What the exercise asks:
From the entries below, report only the number of lines that contain the word "changed".

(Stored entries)
---*---
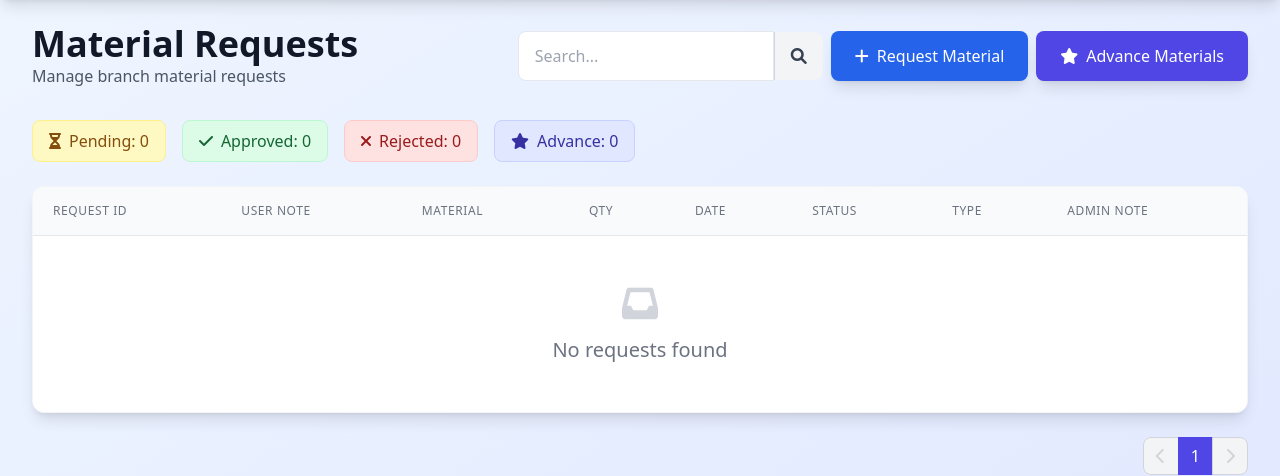
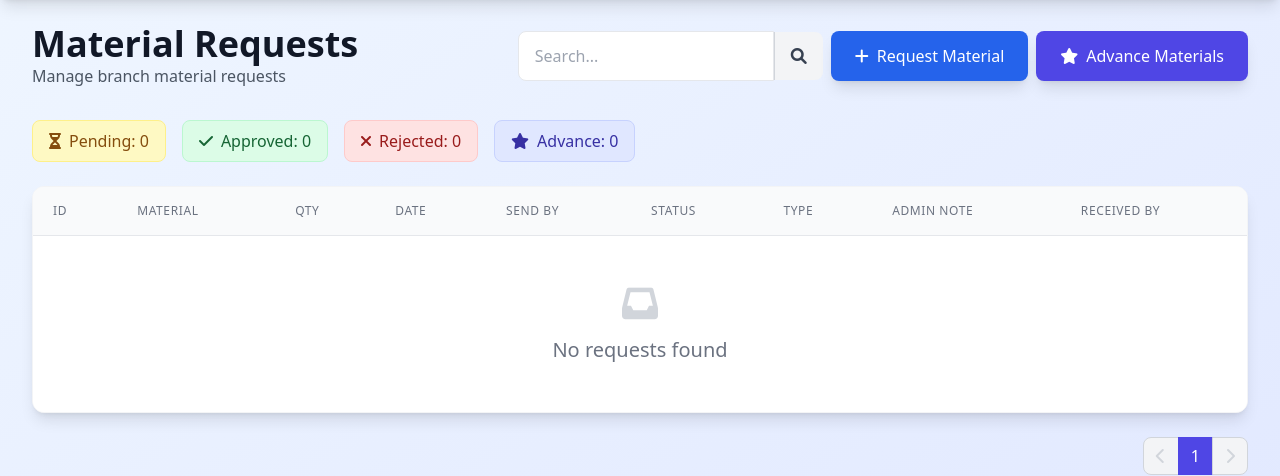
Before and after one commit to Mahadinhasan/ISP-inventory, a Django app: page /requests/ in a window 1280 px wide. Shown: the part 65-541 px from the top of the page. Run offline with Django 5.2, Linux system fonts and the light colour scheme; the visitor is signed in with stand-in values (Sample User, id 1); data comes from the database, SQL or seed files in the repository; data that the repository does not hold is empty; some libraries are stand-ins or nearby versions.

Commit message:
28,02,26V11

```diff
--- a/ibccl/isp_inventory/admin.py
+++ b/ibccl/isp_inventory/admin.py
@@ -15,7 +15,7 @@ class MaterialRequestAdmin(admin.ModelAdmin):
             'fields': ('requester', 'material', 'quantity', 'status', 'requested_at')
         }),
         ('Notes', {
-            'fields': ('user_note', 'admin_note')
+            'fields': ('send_by', 'admin_note')
         }),
         ('Used Materials', {
             'fields': ('used_materials_count', 'used_materials_display'),
--- a/ibccl/isp_inventory/forms.py
+++ b/ibccl/isp_inventory/forms.py
@@ -15,42 +15,45 @@ class RegisterForm(UserCreationForm):
 class MaterialForm(forms.ModelForm):
     class Meta:
         model = Material
-        fields = ['name', 'category', 'quantity', 'min_stock_level', 'status', 'added_by']
+        fields = ['name', 'category', 'quantity', 'min_stock_level', 'status']
 
     def __init__(self, *args, **kwargs):
         self.user = kwargs.pop('user', None)
         super().__init__(*args, **kwargs)
+
+        # Determine user's role if available
+        role = None
+        if self.user:
+            try:
+                profile = ensure_userprofile(self.user)
+                role = profile.role if profile else None
+            except Exception:
+                pass
+
+        # Check if this is a new instance
+        is_new = not (self.instance and self.instance.pk)
+
+        # Handle role-based field modifications (before styling loop)
+        if role == 'Storekeeper':
+            # Storekeeper cannot edit the name of existing materials
+            if not is_new:
+                self.fields['name'].disabled = True
+                self.fields['name'].help_text = "Name cannot be changed by Storekeeper."
+
+            # Storekeeper cannot set status when adding new materials
+            if is_new and 'status' in self.fields:
+                del self.fields['status']
+
+        # Branch cannot edit status at all
+        if role == 'Branch':
+            if 'status' in self.fields:
+                self.fields['status'].disabled = True
 
         # Add black border styling to all fields
         for field_name, field in self.fields.items():
             field.widget.attrs.update({
                 'class': 'w-full px-3 py-2 border-2 border-black rounded-lg focus:outline-none focus:ring-2 focus:ring-indigo-500'
             })
-
-        if self.user:
-            try:
-                profile = ensure_userprofile(self.user)
-                role = profile.role if profile else None
-            except Exception:
-                role = None
-
-            is_new = not (self.instance and self.instance.pk)
-
-            if role == 'Storekeeper':
-                # Storekeeper cannot edit the name of existing materials
-                if not is_new:
-                    self.fields['name'].disabled = True
-                    self.fields['name'].help_text = "Name cannot be changed by Storekeeper."
-
-                # Storekeeper cannot set status when adding new materials
-                # But can edit status for existing materials
-                if is_new and 'status' in self.fields:
-                    del self.fields['status']
-
-            # Branch cannot edit status at all
-            if role == 'Branch':
-                if 'status' in self.fields:
-                    self.fields['status'].disabled = True
 
 class TaskForm(forms.ModelForm):
     class Meta:
@@ -60,10 +63,12 @@ class TaskForm(forms.ModelForm):
 class RequestForm(forms.ModelForm):
     class Meta:
         model = MaterialRequest
-        fields = ['material', 'quantity', 'request_type', 'user_note']
+        fields = ['material', 'quantity', 'request_type', 'send_by', 'received_by']
         labels = {
             'user_note': 'User Notes',
             'request_type': 'Request Type',
+            'send_by': 'Send By',
+            'received_by': 'Received By',
         }
         widgets = {
             'material': forms.Select(attrs={
@@ -72,7 +77,11 @@ class RequestForm(forms.ModelForm):
             'quantity': forms.NumberInput(attrs={
                 'class': 'w-full border-gray-300 rounded-md shadow-sm focus:ring-indigo-500 focus:border-indigo-500 border p-2'
             }),
-            'user_note': forms.Textarea(attrs={
+            'send_by': forms.Textarea(attrs={
+                'class': 'w-full border-gray-300 rounded-md shadow-sm focus:ring-indigo-500 focus:border-indigo-500 border p-2',
+                'rows': 3
+            }),
+            'received_by': forms.Textarea(attrs={
                 'class': 'w-full border-gray-300 rounded-md shadow-sm focus:ring-indigo-500 focus:border-indigo-500 border p-2',
                 'rows': 3
             }),
--- a/ibccl/isp_inventory/views.py
+++ b/ibccl/isp_inventory/views.py
@@ -172,7 +172,7 @@ def materials_view(request):
     role = profile.role if profile else 'Branch'
 
     #Pagination added
-    paginator = Paginator(materials,10)  # Show 10 materials per page
+    paginator = Paginator(materials.order_by('-added_at'),5)
     page_number = request.GET.get('page')
     materials_page = paginator.get_page(page_number)
 
--- a/ibccl/templates/inventory/requests.html
+++ b/ibccl/templates/inventory/requests.html
@@ -63,18 +63,20 @@
         <table class="min-w-full divide-y divide-gray-200">
             <thead class="bg-gray-50">
                 <tr>
-                    <th class="px-5 py-4 text-left text-xs font-medium text-gray-500 uppercase tracking-wider">Request ID</th>
+                    {% if user.userprofile.role == 'Branch' %}
+                    <th class="px-5 py-4 text-left text-xs font-medium text-gray-500 uppercase tracking-wider">ID</th>
+                    {% endif %}
                     {% if user.userprofile.role == 'Admin' or user.userprofile.role == 'Storekeeper' %}
-                    <th class="px-5 py-4 text-left text-xs font-medium text-gray-500 uppercase tracking-wider">Requester</th>
+                    <th class="px-5 py-4 text-left text-xs font-medium text-gray-500 uppercase tracking-wider">Branch</th>
                     {% endif %}
-                    <!-- <th class="px-5 py-4 text-left text-xs font-medium text-gray-500 uppercase tracking-wider">Receiver</th> -->
-                    <th class="px-5 py-4 text-left text-xs font-medium text-gray-500 uppercase tracking-wider">User Note</th>
                     <th class="px-5 py-4 text-left text-xs font-medium text-gray-500 uppercase tracking-wider">Material</th>
-                    <th class="px-5 py-4 text-left text-xs font-medium text-gray-500 uppercase tracking-wider">Qty</th>
-                    <th class="px-5 py-4 text-left text-xs font-medium text-gray-500 uppercase tracking-wider">Date</th>
+                     <th class="px-5 py-4 text-left text-xs font-medium text-gray-500 uppercase tracking-wider">Qty</th>
+                     <th class="px-5 py-4 text-left text-xs font-medium text-gray-500 uppercase tracking-wider">Date</th>
+                    <th class="px-5 py-4 text-left text-xs font-medium text-gray-500 uppercase tracking-wider">Send By</th>
                     <th class="px-5 py-4 text-left text-xs font-medium text-gray-500 uppercase tracking-wider">Status</th>
                     <th class="px-5 py-4 text-left text-xs font-medium text-gray-500 uppercase tracking-wider">Type</th>
                     <th class="px-5 py-4 text-left text-xs font-medium text-gray-500 uppercase tracking-wider">Admin Note</th>
+                    <th class="px-5 py-4 text-left text-xs font-medium text-gray-500 uppercase tracking-wider">Received By</th>
                     {% if user.userprofile.role == 'Admin' %}
                     <th class="px-5 py-4 text-left text-xs font-medium text-gray-500 uppercase tracking-wider">Actions</th>
                     {% endif %}
@@ -82,31 +84,23 @@
             </thead>
             <tbody class="bg-white divide-y divide-gray-200">
                 {% for req in requests %}
+                {% if user.userprofile.role == 'Branch' %}
                 <tr class="hover:bg-gray-50 transition duration-150 {% if req.request_type == 'Advance' %}border-l-4 border-indigo-400{% endif %}">
-                    <td class="px-4 py-4 text-sm font-medium text-gray-900">
+                    <td class="px-2 py-2 text-sm font-medium text-gray-900">
                         {% if req.request_type == 'Advance' %}
                             ADV-{{req.id|stringformat:"03d"}}
                         {% else %}
                             REQ-{{req.id|stringformat:"03d"}}
                         {% endif %}
                     </td>
-                    {% if user.userprofile.role == 'Admin' or user.userprofile.role == 'Storekeeper' %}
-                    <td class="px-4 py-4 text-sm text-gray-600 flex items-center">
-                        <div class="h-6 w-6 rounded-full bg-blue-100 flex items-center justify-center mr-2 text-blue-600 text-xs">
-                            <i class="fas fa-user"></i>
-                        </div>
-                        {{ req.requester.get_full_name|default:req.requester.username }}
-                    </td>
-                    {% endif %}
-                    <!-- {% if user.userprofile.role == 'Admin' or user.userprofile.role == 'Storekeeper' %}
-                    <td class="px-4 py-4 text-sm text-gray-600 flex items-center">
-                        {{ req.receiver.get_full_name|default:"N/A" }}
-                    </td>
-                    {% endif %} -->
-                    <td class="px-4 py-4 text-sm text-gray-500 italic max-w-xs truncate">{{ req.user_note|default:"N/A" }}</td>
+                {% endif %}
+                {% if user.userprofile.role == 'Admin' or user.userprofile.role == 'Storekeeper' %}
+                    <td class="px-4 py-4 text-sm text-gray-900">{{ req.user.get_full_name|default:req.requester.username }}</td>
+                {% endif %}
                     <td class="px-4 py-4 text-sm text-gray-900">{{ req.material.name }}</td>
                     <td class="px-4 py-4 text-sm font-bold text-gray-900 bg-gray-50 rounded text-center">{{ req.quantity }}</td>
                     <td class="px-4 py-4 text-sm text-gray-600">{{ req.requested_at|date:"Y-M-d,H:s" }}</td>
+                    <td class="px-4 py-4 text-sm text-gray-500 italic max-w-xs truncate">{{ req.send_by|default:"N/A" }}</td>
                     <td class="px-4 py-4">
                         <span class="px-3 py-1 text-xs font-semibold rounded-full border
                             {% if req.status == 'Pending' %}bg-yellow-100 text-yellow-800 border-yellow-200
@@ -127,6 +121,17 @@
                         </span>
                     </td>
                     <td class="px-4 py-4 text-sm text-gray-500 italic max-w-xs truncate">{{ req.admin_note|default:"N/A" }}</td>
+                    <td class="px-4 py-4 text-sm">
+                        <div class="flex items-center justify-between">
+                            <span class="text-gray-500 italic max-w-xs truncate">{{ req.received_by }}</span>
+                            {% if role == 'Branch' and req.status == 'Approved' and req.requester == user %}
+                            <button onclick="openReceivedByModal('{{ req.id }}')"
+                                class="ml-2 text-green-600 hover:text-green-900 font-medium bg-green-50 px-2 py-1 rounded hover:bg-green-100 transition text-xs whitespace-nowrap">
+                                <i class="fas fa-plus mr-1"></i> Add
+                            </button>
+                            {% endif %}
+                        </div>
+                    </td>
                     {% if role == 'Admin' %}
                     <td class="px-6 py-4 text-sm">
                         <button onclick="openAdminModal('{{ req.id }}', '{{ req.admin_note|escapejs }}', '{{ req.quantity }}')"
@@ -177,8 +182,8 @@
                         required>
                 </div>
                 <div class="form-group">
-                    <label class="block text-sm font-medium text-gray-700 mb-1">User Notes</label>
-                    <textarea name="user_note" rows="3"
+                    <label class="block text-sm font-medium text-gray-700 mb-1">Send By</label>
+                    <textarea name="send_by" rows="3"
                         class="w-full border-gray-300 rounded-md shadow-sm focus:ring-indigo-500 focus:border-indigo-500 border p-2"></textarea>
                 </div>
             </div>
@@ -238,6 +243,42 @@
                 class="w-full py-2 bg-gray-100 text-gray-700 rounded-md hover:bg-gray-200 transition text-sm font-medium">
                 Close
             </button>
+        </form>
+    </div>
+</div>
+
+<!-- Received By Modal (for Branch users to fill in received_by info for approved requests) -->
+<div id="receivedByModal"
+    class="fixed inset-0 bg-gray-900 bg-opacity-60 hidden flex items-center justify-center z-50 backdrop-blur-sm">
+    <div class="bg-white rounded-xl shadow-2xl p-6 w-full max-w-md transform transition-all">
+        <h3 class="text-xl font-bold mb-4 text-gray-800 flex items-center">
+            <i class="fas fa-check-circle mr-2 text-green-600"></i> Record Receipt
+        </h3>
+        <p class="text-sm text-gray-600 mb-4">Please enter who received the approved materials:</p>
+        <form id="receivedByForm">
+            {% csrf_token %}
+            <input type="hidden" name="req_id" id="receivedByReqId">
+            <input type="hidden" name="action" value="save_received_by">
+
+            <div class="mb-4">
+                <label class="block text-sm font-medium text-gray-700 mb-2">Received By (Name/Details)</label>
+                <textarea name="received_by" id="receivedByText"
+                    class="w-full border border-gray-300 rounded-md shadow-sm focus:ring-green-500 focus:border-green-500 p-3"
+                    rows="4"
+                    placeholder="Enter name, date, and any other relevant details about who received the materials..."
+                    required></textarea>
+            </div>
+
+            <div class="flex justify-end space-x-3">
+                <button type="button" onclick="document.getElementById('receivedByModal').classList.add('hidden')"
+                    class="px-4 py-2 border border-gray-300 text-gray-700 rounded-lg hover:bg-gray-50 transition font-medium">
+                    Cancel
+                </button>
+                <button type="submit"
+                    class="px-4 py-2 bg-green-600 text-white rounded-lg hover:bg-green-700 transition font-medium">
+                    <i class="fas fa-save mr-1"></i> Save
+                </button>
+            </div>
         </form>
     </div>
 </div>
@@ -302,6 +343,41 @@
         document.getElementById('adminModal').classList.remove('hidden');
     }
 
+    function openReceivedByModal(id) {
+        document.getElementById('receivedByReqId').value = id;
+        document.getElementById('receivedByText').value = '';
+        document.getElementById('receivedByModal').classList.remove('hidden');
+    }
+
+    // Handle received_by form submission via AJAX
+    document.getElementById('receivedByForm').addEventListener('submit', function(e) {
+        e.preventDefault();
+
+        const formData = new FormData(this);
+
+        fetch('{% url "requests" %}', {
+            method: 'POST',
+            body: formData,
+            headers: {
+                'X-CSRFToken': formData.get('csrfmiddlewaretoken')
+            }
+        })
+        .then(response => response.json())
+        .then(data => {
+            if (data.success) {
+                alert('Receipt information saved successfully!');
+                document.getElementById('receivedByModal').classList.add('hidden');
+                location.reload();
+            } else {
+                alert('Error: ' + (data.error || 'Unknown error'));
+            }
+        })
+        .catch(error => {
+            console.error('Error:', error);
+            alert('An error occurred while saving. Please try again.');
+        });
+    });
+
     function openRequestModal(type) {
         const modal = document.getElementById('requestModal');
         const typeInput = document.getElementById('requestType');
--- a/ibccl/templates/inventory/used_materials.html
+++ b/ibccl/templates/inventory/used_materials.html
@@ -252,7 +252,7 @@
 </div>
 
 <!--pagination control-->
-<div class="flex justify-center mt-6">
+<div class="flex justify-end mt-6">
     <nav class="inline-flex -space-x-px">
         {% if used_materials.has_previous %}
         <a href="?page={{ used_materials.previous_page_number }}" class="px-3 py-2 leading-tight text-gray-500 bg-white border border-gray-300 rounded-l-lg hover:bg-gray-100 hover:text-gray-700">
```
Also changed, not shown: ibccl/isp_inventory/models.py (+6 -22 lines), ibccl/templates/inventory/materials.html (+38 -13 lines), ibccl/isp_inventory/migrations/0027_remove_announcement_isp_invento_is_acti_c4cbf7_idx_and_more.py (added), ibccl/isp_inventory/migrations/0028_remove_material_added_by_alter_material_category_and_more.py (added), ibccl/isp_inventory/migrations/0029_materialrequest_received_at_and_more.py (added), ibccl/isp_inventory/migrations/0030_material_created_by_role.py (added).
---*---
Answer:
3